      delay(200);
      sentFiring = true;
   }

   if (firing == false && sentNotFiring == false){
      Serial.println("DONT");
      sendDONT();
      delay(200);
      sentNotFiring = true;
   }
   
   //end firing
   //start walking
   
   if (buttonValue2 == LOW){
      walking = true;
   } else {
      sentWalking = false;
   }
   
   if (buttonValue2 == HIGH){
      walking = false;
   } else {
    sentNotWalking = false;
   }

   if (walking == true && sentWalking == false){
      Serial.println("WALK");
      sendWALK();
      delay(200);
      sentWalking = true;
   }

   if (walking == false && sentNotWalking == false){
      Serial.println("STOP");
      sendSTOP();
      delay(200);
      sentNotWalking = true;
   }
   
}

Step 7: Upload the Code and Download the App!

Plug the module into your computer with the USB cable.

Now you need to go to your wifi settings on your phone and click the network that you are connected to. It should display an IP address underneath.

Find these lines in the code:

const char* ssid = "***********"; // wifi network name
const char* password = "*******"; // wifi network password

//IPAddress ipBroadCast(255, 255, 255, 255); //ip of computer network 

IPAddress ipBroadCast(255, 255, 255, 255); //ip of mobile network

On the line where it says "ip of mobile network" replace the "255"s in the code with the IP address you just found (keeping each set of digits separated with a comma as shown).

Replace the stars with your wifi network name, and password, respectively (inside the quotes).

Now, click Tools at the top of the IDE and make sure you have selected "NODEMCU 1.0 (ESP 12-E Module)", also make sure you are on the right COM port and click upload.

Finally, download the app here: http://www.wirebeings.com/virtual-reality-gun.html

If you are using Android you can simply go to that address on your mobile device and directly download the app.

If you need the app for iPhone you need to download the project from the link above and open it in Xcode in order to get the app onto your phone (because of signing permissions). If you don't already have a developer account you will be prompted to sign up for one in order to build to your iPhone.

To power on the board plug in the loose GND wire to the black terminal on the battery and plug in the loose wire connected to the VIN pin into the red battery terminal (unplug these when it is not in use...). The battery should last a decent amount of time, but to charge it you can buy a small USB charger online.

Once the app is open you may need to press the small reset button on the ESP board if it does not connect immediately.

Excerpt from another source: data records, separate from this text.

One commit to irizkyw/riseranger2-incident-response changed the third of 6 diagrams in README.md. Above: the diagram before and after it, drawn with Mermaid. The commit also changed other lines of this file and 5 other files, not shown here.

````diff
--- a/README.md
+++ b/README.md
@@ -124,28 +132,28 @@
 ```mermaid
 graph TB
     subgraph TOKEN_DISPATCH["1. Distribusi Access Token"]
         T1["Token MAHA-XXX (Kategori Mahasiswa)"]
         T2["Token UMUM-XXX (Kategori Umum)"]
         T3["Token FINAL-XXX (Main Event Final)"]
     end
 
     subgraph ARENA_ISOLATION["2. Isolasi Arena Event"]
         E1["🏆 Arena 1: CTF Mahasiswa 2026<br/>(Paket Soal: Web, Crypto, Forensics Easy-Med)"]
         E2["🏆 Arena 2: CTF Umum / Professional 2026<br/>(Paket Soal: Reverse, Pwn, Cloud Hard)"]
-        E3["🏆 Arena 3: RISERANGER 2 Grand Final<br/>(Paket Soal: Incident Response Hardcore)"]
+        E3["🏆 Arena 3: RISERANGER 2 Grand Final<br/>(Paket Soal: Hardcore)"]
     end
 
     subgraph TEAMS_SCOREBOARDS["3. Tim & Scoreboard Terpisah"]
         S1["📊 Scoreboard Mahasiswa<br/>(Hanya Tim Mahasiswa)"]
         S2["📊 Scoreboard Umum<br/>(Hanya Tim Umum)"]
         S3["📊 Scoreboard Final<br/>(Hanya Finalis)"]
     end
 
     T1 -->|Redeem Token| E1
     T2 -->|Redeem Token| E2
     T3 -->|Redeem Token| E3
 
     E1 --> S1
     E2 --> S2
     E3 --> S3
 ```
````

The trigger button fires and if you hold the other button down you will walk forward in whatever direction your phone is facing. The game can either be played standing up in one place or in a swivel chair.

Any questions, leave a comment, and I will be glad to help!

<p>Hi Mat,</p><p>I'am currently preparing for my graduation project and it will be something similar to that.</p><p>i have 2 years of unity experience but i didn't know how to make the arduino communicate with unity3D :(</p><p>So, please if you can can you share with me the unity project to take a look at the scripts and how you make arduino and the game comminucate ?</p><p>Thank's Very Nice project :)</p>
<p>Matthew, Wow! That's awesome!</p>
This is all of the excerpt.